» **Exercise**:
Lines of the listing below that contain the string "TheHeader" are to be returned.

» **Exercise materials**:
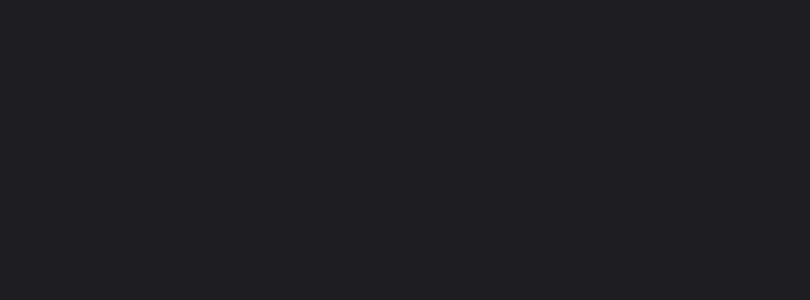
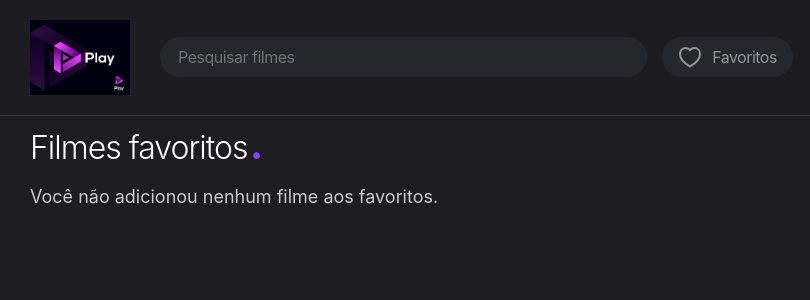
Before and after one commit to LeonardoNascimentoDev/cine-list, a Vue app: page /favorites in a window 1280 px wide. Shown: the top 300 px of the page, without its empty margins (0-810 px from the left). Built offline with nearby package versions, Linux system fonts and the light colour scheme.

Commit message:
feat:creating favorite movie page

```diff
--- a/src/router/index.js
+++ b/src/router/index.js
@@ -3,6 +3,7 @@
 
 import Home from "@/views/Home.vue";
 import Movie from "@/views/Movie.vue";
+import Favorites from "@/views/Favorites.vue";
 
 Vue.use(Router);
 
@@ -19,6 +20,11 @@
       redirect: "/"
     },
     {
+      name: "Favorites",
+      path: "/favorites",
+      component: Favorites
+    },
+    {
       name: "Movie",
       path: "/movie/:movie_id",
       component: Movie,
--- /dev/null
+++ b/src/views/Favorites.vue
@@ -0,0 +1,98 @@
+<template>
+  <div>
+    <TheHeader />
+
+    <main>
+      <h1>Filmes favoritos</h1>
+      <transition-group
+        v-if="this.$store.state.favorite_movies.length"
+        tag="ul"
+        name="list"
+        class="movies"
+      >
+        <MovieCard
+          v-for="movie in this.$store.state.favorite_movies"
+          :key="movie.id"
+          :movie="movie"
+        />
+      </transition-group>
+
+      <p v-else>Você não adicionou nenhum filme aos favoritos.</p>
+    </main>
+  </div>
+</template>
+
+<script>
+import TheHeader from "@/components/TheHeader.vue";
+import MovieCard from "@/components/MovieCard.vue";
+import pageTitle from "@/utils/pageTitle.js";
+
+export default {
+  // eslint-disable-next-line vue/multi-word-component-names
+  name: "Favorites",
+  components: {
+    TheHeader,
+    MovieCard,
+  },
+
+  created() {
+    this.pageTitle("Filmes favoritos");
+  },
+
+  methods: {
+    pageTitle,
+  },
+};
+</script>
+
+<style scoped lang="scss">
+@import "../scss/abstracts/_mixins.scss";
+
+main {
+  padding-left: 30px;
+  margin-top: 120px;
+  @include responsive("small") {
+    padding-left: 20px;
+    margin-top: 20px;
+  }
+  p {
+    font-size: 18px;
+    color: #ccc;
+  }
+}
+
+h1 {
+  @include title;
+  margin-bottom: 30px;
+}
+
+.movies {
+  display: flex;
+  flex-wrap: wrap;
+  gap: 15px;
+  @include responsive("small") {
+    @include scrollbar(20px, 20px);
+    flex-wrap: nowrap;
+    gap: 30px 15px;
+    width: 100vw;
+    overflow-x: auto;
+    padding: 20px 20px 20px 0;
+  }
+}
+
+.list-move,
+.list-enter-active,
+.list-leave-active {
+  transition: all 0.5s ease;
+}
+
+.list-enter-from,
+.list-leave-to {
+  opacity: 0;
+  transform: translateX(30px);
+}
+
+.list-leave-active {
+  position: absolute;
+}
+</style>
```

» **Written reply**:
+    <TheHeader />
+import TheHeader from "@/components/TheHeader.vue";
+    TheHeader,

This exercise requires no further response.